by Darren Waters
BBC News entertainment reporter in Cannes
British film-maker Ken Loach won the Palme d'Or at Cannes with his movie The Wind That Shakes The Barley, which recalls the Irish civil war.
The film focuses on the run up to the Irish Civil War in 1922
"In the end this is a story we couldn't avoid," Loach says.
Facing a packed press conference in Cannes, his film is one of two UK movies in the main competition at the festival.
The film recounts the early days of the Irish Republican Army in the 1920s and the struggle for independence from Britain.
It is unashamedly one-eyed, told entirely from the perspective of the Irish who turn to armed struggle after witnessing countless acts of brutality by British soldiers, who are seen to be indiscriminately violent.
For Loach and regular writing partner Paul Laverty the film exemplifies the struggle for freedom from occupation that has occurred again and again through history.
Loach, who is outspoken in his views against the war in Iraq, says the film resonates strongly with current events.
He says: "A story of a struggle for independence is one which occurs and re-occurs. It is always a good time to tell that story.
"There are always armies of occupation somewhere in the world being resisted by the people they are occupying.
"The British, unfortunately and illegally, have an army of occupation in Iraq."
Loach calls the war in Iraq "illegal and indefensible".
Passionate, intense and determined, Loach is one of Britain's most respected directors.
The movie was filmed on location in Cork
Before his triumph this year, he had been nominated eight times for the Palme d'Or, winning the jury prize in 1990 for Hidden Agenda, about a British army shoot-to-kill policy in Northern Ireland
Laverty says the film is also about how empires re-write their history.
"When I was at school I learned nothing about the underbelly of the British Empire and that is not an accident."
"If we were given an objective history, I don't think people would have accepted the lies over Iraq."
As with all Loach's projects the cast signed on to the project without seeing a finished script.
Lead actor Cillian Murphy and co-stars Padraic Delaney and Liam Cunningham share their director's passion and each of the Irish actors brought a personal history to the project.
"I am tremendously proud of this film. I knew that if anyone could tell this story it would be Ken Loach," said Murphy.
"The memories run very very deep - the politics, the divisions and everybody has stories of family members who were caught up in the struggle.
"Some of it is bitter. Some don't talk about it."

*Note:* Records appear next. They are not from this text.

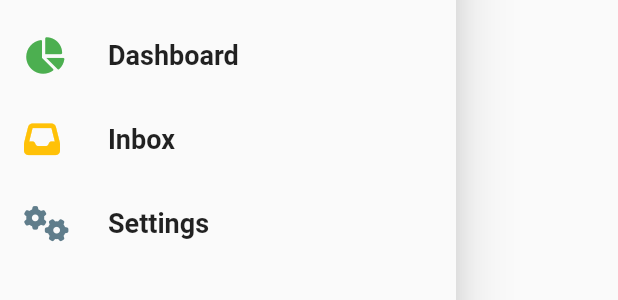
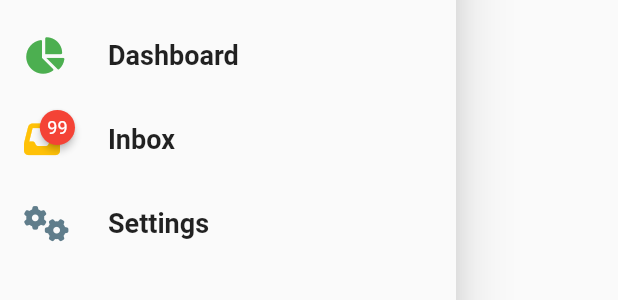
Before and after one commit to AUNG533/MyStock2, a Flutter app: the CustomDrawer widget shown alone on an empty page, opened directly, on a phone screen of 412 x 824 dp. Shown: the part 324-624 px from the top of the screen. Run offline on Flutter 3.47's test engine with Material 2 defaults, Android fonts, the phone set to English and light mode, and no system bars; drawn by our look-alikes of badges; our stand-ins replace another_flushbar, font_awesome_flutter, shared_preferences; accounts and stored records are empty; network calls fail.

Commit message:
Using Badges

```diff
--- a/lib/src/pages/dashboard/dashboard_page.dart
+++ b/lib/src/pages/dashboard/dashboard_page.dart
@@ -8,7 +8,7 @@ class DashBoardPage extends StatelessWidget {
   Widget build(BuildContext context) {
     return Scaffold(
       appBar: AppBar(
-        title: const Text('appbarTitle'),
+        title: const Text('Dashboard'),
       ),
       body: const Center(
         child: FlutterLogo(
--- a/lib/src/pages/home/widgets/custom_drawer.dart
+++ b/lib/src/pages/home/widgets/custom_drawer.dart
@@ -1,6 +1,7 @@
 // custom_drawer.dart
 // ignore_for_file: prefer_const_constructors
 
+import 'package:badges/badges.dart';
 import 'package:flutter/material.dart';
 import 'package:font_awesome_flutter/font_awesome_flutter.dart';
 import 'package:my_stock/src/config/route.dart' as custom_route;
@@ -83,10 +84,12 @@ class _CustomDrawerState extends State<CustomDrawer> {
     );
   }
 
+  // สร้างหน้าบนสุดของ Drawer
   UserAccountsDrawerHeader _buildProfile() => UserAccountsDrawerHeader(
-        // decoration: BoxDecoration(color: Colors.red),
+        // decoration: BoxDecoration(color: Colors.red), // กำหนดสีพื้นหลัง
         accountName: Text('John Doe'),
         accountEmail: Text('hongsar@gmail.com'),
+        // รูป Header ของ Drawer
         currentAccountPicture: CircleAvatar(
           backgroundImage: NetworkImage(
               'https://cdn-images-1.medium.com/max/280/1*X5PBTDQQ2Csztg3a6wofIQ@2x.png'),
@@ -96,9 +99,19 @@ class _CustomDrawerState extends State<CustomDrawer> {
   // สำหรับการสร้าง ListTile ของ menu
   List<ListTile> _buildMainMenu() => MenuViewModel().items.map((item) {
         return ListTile(
-          leading: FaIcon(
-            item.icon,
-            color: item.iconColor,
+          leading: Badge(
+            showBadge: item.icon == FontAwesomeIcons.inbox,
+            badgeContent: Text(
+              '99',
+              style: TextStyle(
+                color: Colors.white,
+                fontSize: 12,
+              ),
+            ),
+            child: FaIcon(
+              item.icon,
+              color: item.iconColor,
+            ),
           ),
           title: Text(
             item.title!,
--- a/pubspec.yaml
+++ b/pubspec.yaml
@@ -37,6 +37,7 @@ dependencies:
   font_awesome_flutter: ^10.1.0
   another_flushbar: ^1.10.29
   shared_preferences: ^2.0.15
+  badges: ^2.0.3
 
 dev_dependencies:
   flutter_test:
```
Also changed, not shown: pubspec.lock.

Padraic Delaney, who plays IRA leader Teddy O'Donovan, has an emotional edge to his voice as he recounts the lasting impact of the struggle in his own life.

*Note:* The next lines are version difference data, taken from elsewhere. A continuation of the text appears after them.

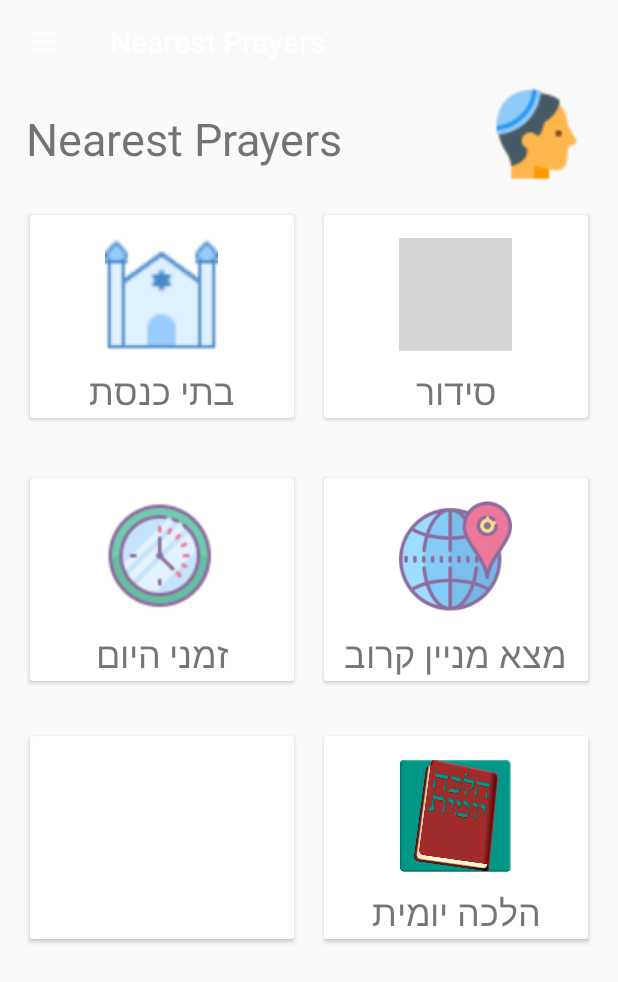
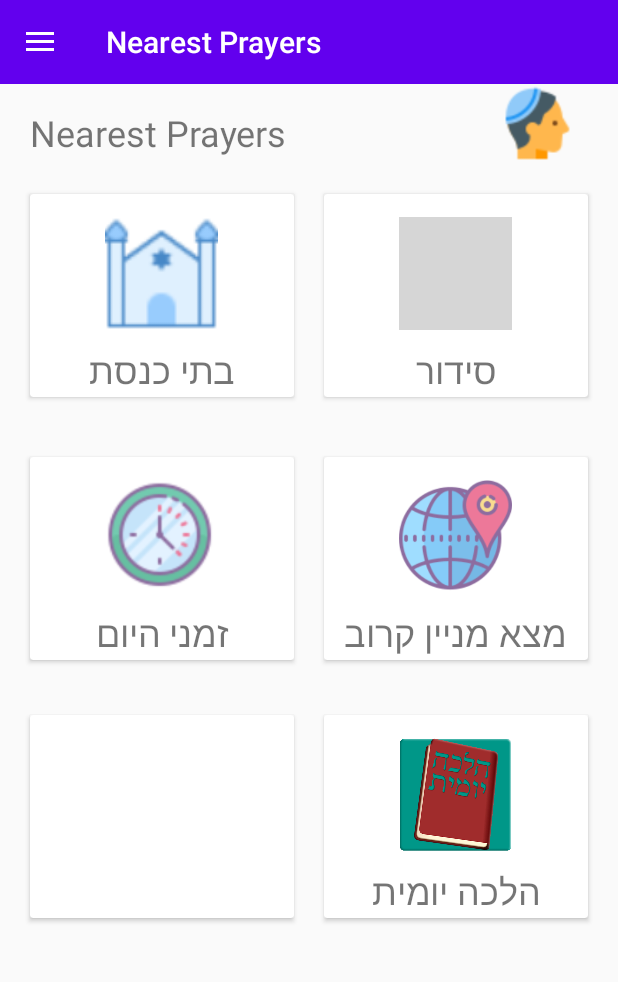
Before and after one commit to lioritach/NearestPrayers, an Android app: the screen it shows after launch (MainActivity), on a phone screen of 412 x 824 dp. Shown: the top 982 px of the screen. Run offline under Robolectric (Android 15) with nearby library versions, the phone set to English and light mode, and no system bars; our stand-ins replace Firebase (no records; nobody signed in at launch, a user with empty details on screens opened directly); Roboto replaces fonts that are not available here; grey boxes are pictures that could not be loaded.

Commit message:
update main activity XML

```diff
--- a/app/src/main/res/layout/activity_main.xml
+++ b/app/src/main/res/layout/activity_main.xml
@@ -27,9 +27,9 @@
 
             <androidx.appcompat.widget.Toolbar
                 android:id="@+id/toolbar"
-                android:layout_width="409dp"
+                android:layout_width="416dp"
                 android:layout_height="wrap_content"
-                android:background="#00008507"
+                android:background="@color/colorPrimary"
                 android:minHeight="?attr/actionBarSize"
                 android:theme="?attr/actionBarTheme"
                 app:layout_constraintEnd_toEndOf="parent"
@@ -46,22 +46,22 @@
                 android:layout_marginTop="16dp"
                 android:fontFamily="@font/baloo"
                 android:text="Nearest Prayers"
-                android:textSize="30sp"
+                android:textSize="24sp"
                 app:layout_constraintEnd_toStartOf="@+id/imageView6"
                 app:layout_constraintStart_toStartOf="parent"
                 app:layout_constraintTop_toBottomOf="@+id/toolbar" />
 
             <ImageView
                 android:id="@+id/imageView6"
-                android:layout_width="74dp"
-                android:layout_height="67dp"
+                android:layout_width="67dp"
+                android:layout_height="53dp"
                 android:layout_marginEnd="16dp"
                 android:layout_marginRight="16dp"
+                android:contentDescription="TODO"
                 app:layout_constraintEnd_toEndOf="parent"
                 app:layout_constraintStart_toEndOf="@+id/textView6"
                 app:layout_constraintTop_toBottomOf="@+id/toolbar"
-                app:srcCompat="@drawable/icons8_kippah_48"
-                android:contentDescription="TODO" />
+                app:srcCompat="@drawable/icons8_kippah_48" />
 
             <LinearLayout
                 android:id="@+id/linearLayout"
@@ -156,6 +156,7 @@
                     android:id="@+id/zmaniHayum_cardID"
                     android:layout_width="0dp"
                     android:layout_height="match_parent"
+                    android:clickable="true"
                     android:layout_margin="10dp"
                     android:layout_weight="1">
 
@@ -186,9 +187,11 @@
                 </androidx.cardview.widget.CardView>
 
                 <androidx.cardview.widget.CardView
+                    android:id="@+id/findMinyan_cardID"
                     android:layout_width="0dp"
                     android:layout_height="match_parent"
                     android:layout_margin="10dp"
+                    android:clickable="true"
                     android:layout_weight="1">
 
                     <RelativeLayout
@@ -240,8 +243,10 @@
                 </androidx.cardview.widget.CardView>
 
                 <androidx.cardview.widget.CardView
+                    android:id="@+id/halacha_yomit_cardID"
                     android:layout_width="0dp"
                     android:layout_height="match_parent"
+                    android:clickable="true"
                     android:layout_margin="10dp"
                     android:layout_weight="1">
 
```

"I can still walk through some of my father's fields and see the unmarked graves of people who were shot by the Black and Tans or the Auxillaries and were left to die in ditches.
"You see the ruins of houses - farmhouses where people had to evacuate because of fear or intimidation.
The film stars Cilliam Murphy, Orla Fitzgerald and Padraic Delaney
"The ghosts are still in Ireland and still do haunt."
Loach says the story of the origins of the Irish conflict is one not fully heard in Great Britain.
"We hear a lot about what is happening in the north but we have very little context for it.
"It is never part of the story where the conflict comes from. The origin goes back centuries because Ireland was our first colony."
The film will be released across Europe but not in North America.
Laverty says he has an idea of how to sell the film to the United States.
"If you could tell George Bush you have just seen a remarkable film about Republicans," he asked an American journalist.